“The New Neighbors,” Friend, Jan. 1984, 46
“You have flour on your nose, Jeffrey,” Mother teased.
Jeffrey looked down to see the white flour powdering his nose. They both began to laugh.
“I think I have flour on more than just my nose,” said Jeffrey as his eyes traveled farther down to his shirt and trousers. He dumped another cup of flour into the big batch of bread dough and mixed it thoroughly. His sister Barbara began wiping off the kitchen table so the dough could be kneaded and divided into loaves.
“You’re both doing such a good job helping to make the bread that there’s nothing left for me to do!” exclaimed Mother.
Jeffrey and Barbara beamed at each other, and Barbara said, “Look. Even Jason wants to help.”
Three-year-old Jason was sitting on the kitchen floor struggling to pull bread pans out of the cupboard.
“Welcoming our new neighbors across the street has really become a family affair,” Mother said. “Your dad’s out in the garden right now,” she added, “picking tomatoes and zucchini to take over to them.”
“Where’s Jenny?” asked Barbara.
Just then Jenny came bursting into the kitchen.
“Mother!” she wailed. “You simply have to help me decide what I’m going to do for the school variety show. I’m supposed to tell my teacher this week.”
“Maybe you could play that new piece you’ve been learning on the piano,” Mother calmly suggested.
“Oh, Mother!” Jenny replied impatiently. “I played the piano last year. I want to do something new and different.”
“Mmm,” said Mother, “I’ll have to think about it. Why don’t you help us finish making this bread for our new neighbors, and we’ll talk about what you might do.”
Jenny glanced scornfully at the powdery white trail across the kitchen floor and at the gooey globs of dough on Jeffrey’s hands. She retreated to her bedroom, mumbling something about having more important things to do than make bread.
“Jenny certainly isn’t much help today,” Barbara declared.
“She just doesn’t realize how much fun she’s missing,” Mother said, sighing with disappointment.
That afternoon, when the Anderson family was ready to take their gifts to welcome the new neighbors, Dad found Jenny watching television.

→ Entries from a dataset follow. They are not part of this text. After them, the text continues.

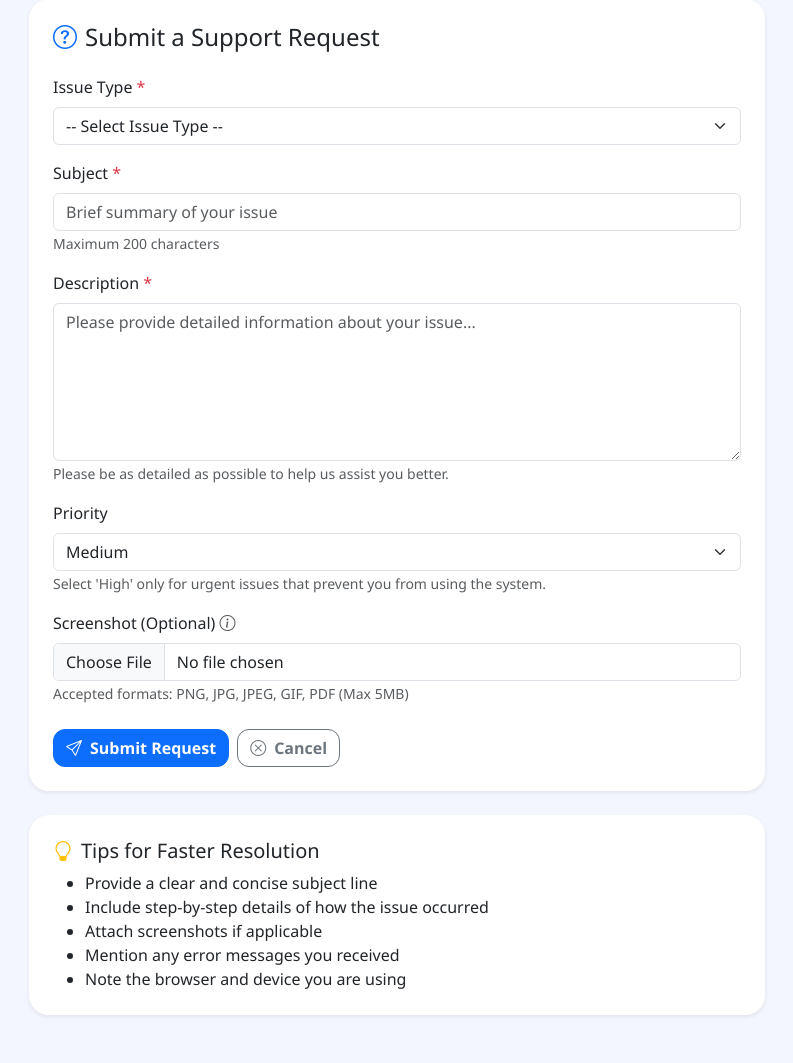
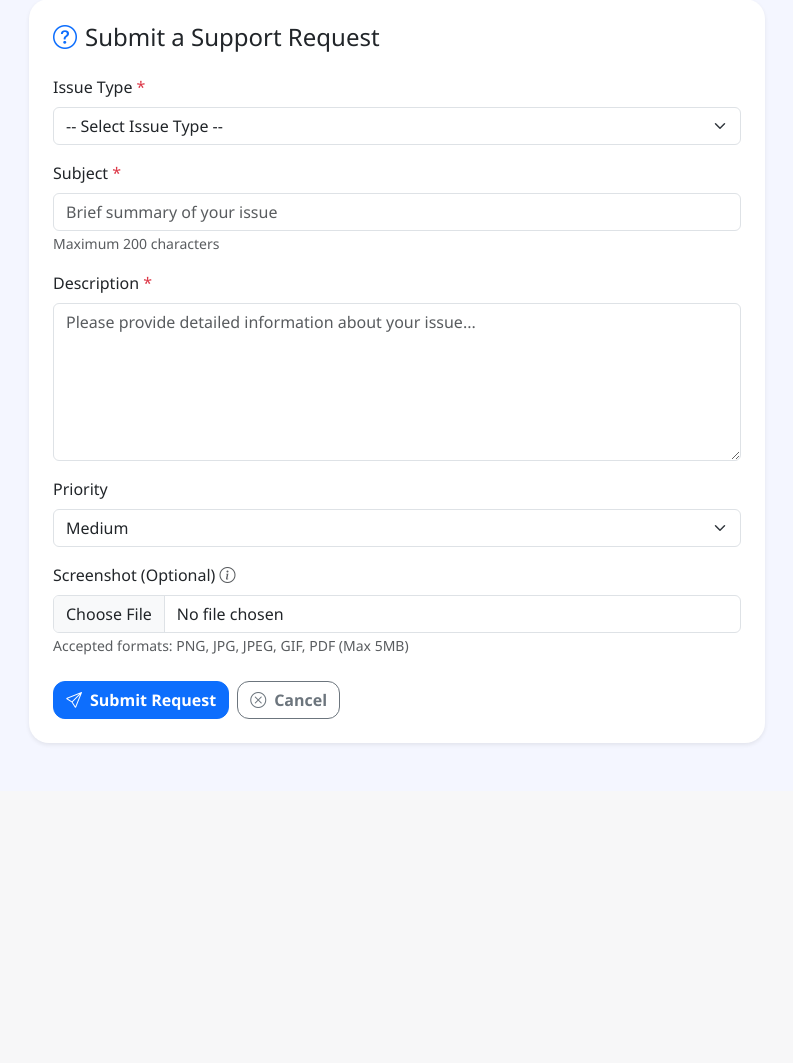
Before and after one commit to HellenDongYun/lincoln_group_project, a Flask app: template src/app/templates/support/new_request.html in a window 1280 px wide. Shown: the part 362-1425 px from the top of the page, without its empty margins (243-1036 px from the left). After the commit the page ends 1107 px from the top, so only its background shows below. Run offline with Flask 3, Linux system fonts and the light colour scheme; the template is opened without the code that fills it, so the values that code supplies are empty; some libraries are stand-ins or nearby versions.

Commit message:
Template changes

```diff
--- a/src/app/templates/support/new_request.html
+++ b/src/app/templates/support/new_request.html
@@ -66,7 +66,6 @@
                                       rows="6"
                                       placeholder="Please provide detailed information about your issue..."
                                       required>{{ form_data.description or '' }}</textarea>
-                            <small class="form-text text-muted">Please be as detailed as possible to help us assist you better.</small>
                         </div>
 
                         <!-- Priority -->
@@ -77,7 +76,6 @@
                                 <option value="medium" {% if not form_data.priority or form_data.priority == 'medium' %}selected{% endif %}>Medium</option>
                                 <option value="high" {% if form_data.priority == 'high' %}selected{% endif %}>High</option>
                             </select>
-                            <small class="form-text text-muted">Select 'High' only for urgent issues that prevent you from using the system.</small>
                         </div>
 
                         <!-- Screenshot Upload -->
@@ -106,22 +104,6 @@
                     </form>
                 </div>
             </div>
-
-            <!-- Help Tips -->
-            <div class="card border-0 shadow-sm mt-4">
-                <div class="card-body">
-                    <h5 class="card-title">
-                        <i class="bi bi-lightbulb text-warning me-2"></i>Tips for Faster Resolution
-                    </h5>
-                    <ul class="mb-0">
-                        <li>Provide a clear and concise subject line</li>
-                        <li>Include step-by-step details of how the issue occurred</li>
-                        <li>Attach screenshots if applicable</li>
-                        <li>Mention any error messages you received</li>
-                        <li>Note the browser and device you are using</li>
-                    </ul>
-                </div>
-            </div>
         </div>
     </div>
 </div>
```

“Aren’t you coming with us?” asked Dad. “We’re all anxious to meet the new people across the street.”
“Doesn’t sound like much fun to me,” replied Jenny, not taking her eyes off the show she was watching.
“Jenny,” said Dad firmly, “we really feel that the whole family should go over to welcome our new neighbors. Please come with us.”

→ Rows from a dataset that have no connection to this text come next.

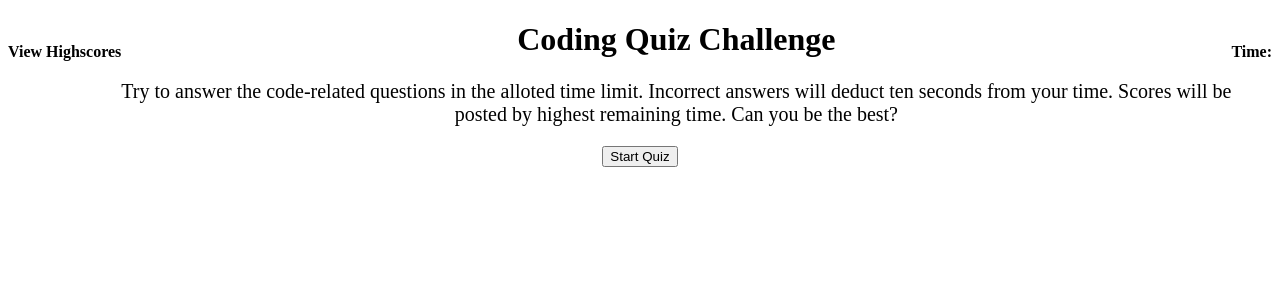
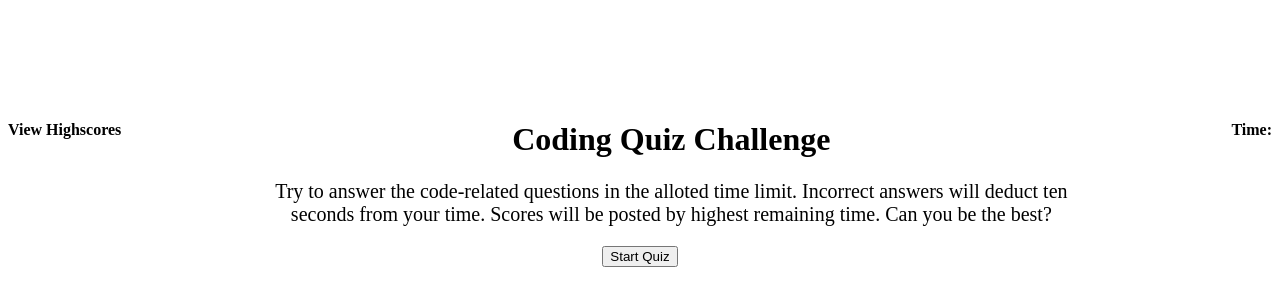
Before and after one commit to brandon6457/code-quiz, a plain HTML site: page index.html in a window 1280 px wide. Drawn offline with Linux system fonts and the light colour scheme.

Commit message:
made changes in css

```diff
--- a/assets/style/style.css
+++ b/assets/style/style.css
@@ -15,8 +15,12 @@ header {
    display: flex;
    float:right;
 }
-section {
+.section {
+   width: 800px;
    display: flex;
+   margin-top: 100px;
+   text-align: center;
+   padding-left: 150px;
 }
 h1, p, .footer {
    text-align: center;
```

“Oh, all right,” said Jenny, “but I’d much rather stay here and watch television.”
Dad rang their new neighbor’s doorbell, and a man with black hair and dark eyes opened the door and looked curiously at the family. Dad introduced himself and the rest of the family and explained that they were a welcoming committee. The man’s face broke into a big grin. Calling his wife and two daughters, he enthusiastically invited Dad, Mother, Jeffrey, Jenny, Barbara, and Jason into his home.
When Dad presented them with warm bread and freshly-picked vegetables, the new family exclaimed in unison, “Mahalo! Mahalo!”
The Andersons soon learned that Mr. and Mrs. Kanahele and their daughters, Leimomi and Lani, had moved to California from a small town in Hawaii and that mahalo means thanks in Hawaiian.
Looking around at the stacks of boxes, the Anderson family offered to help the Kanaheles unpack. Soon everyone was talking and laughing.
Leimomi was delighted to find that she would be in Jenny’s class at school. Lani was Barbara’s age.
As the four girls chattered away, Mother smiled because Jenny seemed to be enjoying herself most of all. She and Leimomi were busily rummaging through a box of Leimomi’s Hawaiian treasures, and Jenny was telling Leimomi that she would be glad to show her around school.
Jenny and Leimomi were gaily dancing around with the grass skirt Leimomi had dug out of the box when they heard Mrs. Kanahele exclaim to Lani, “Now you will be able to have a hauoli la hanau!”
“Hauoli la hanau means happy birthday in Hawaiian,” Lani explained to the Andersons. “My birthday is next week, and I was afraid I wouldn’t have any friends to invite to the party, but now Barbara and Jenny are here. Will you come?”
“That would be a lot of fun!” exclaimed Barbara. “I’ve never been to a Hawaiian birthday party.”
When the Andersons went home, Dad’s arms were loaded with pineapples, Jeffrey was lugging two coconuts, and Mother was wearing a lei. Jason toted two big bananas that had been grown in the Kanahele’s backyard in Hawaii.
“You know,” Mother said, smiling thoughtfully, “I think we’re taking more home with us than we took over to them.”
“Yes,” Dad said, “and we all seemed to enjoy our visit.”
Jenny tugged at Dad’s sleeve. “It certainly was more fun than watching television. And, Mom, now I know what I’m going to do for the variety show. Leimomi is going to teach me some hula steps and let me wear her grass skirt. Best of all, she’s my aikane (friend).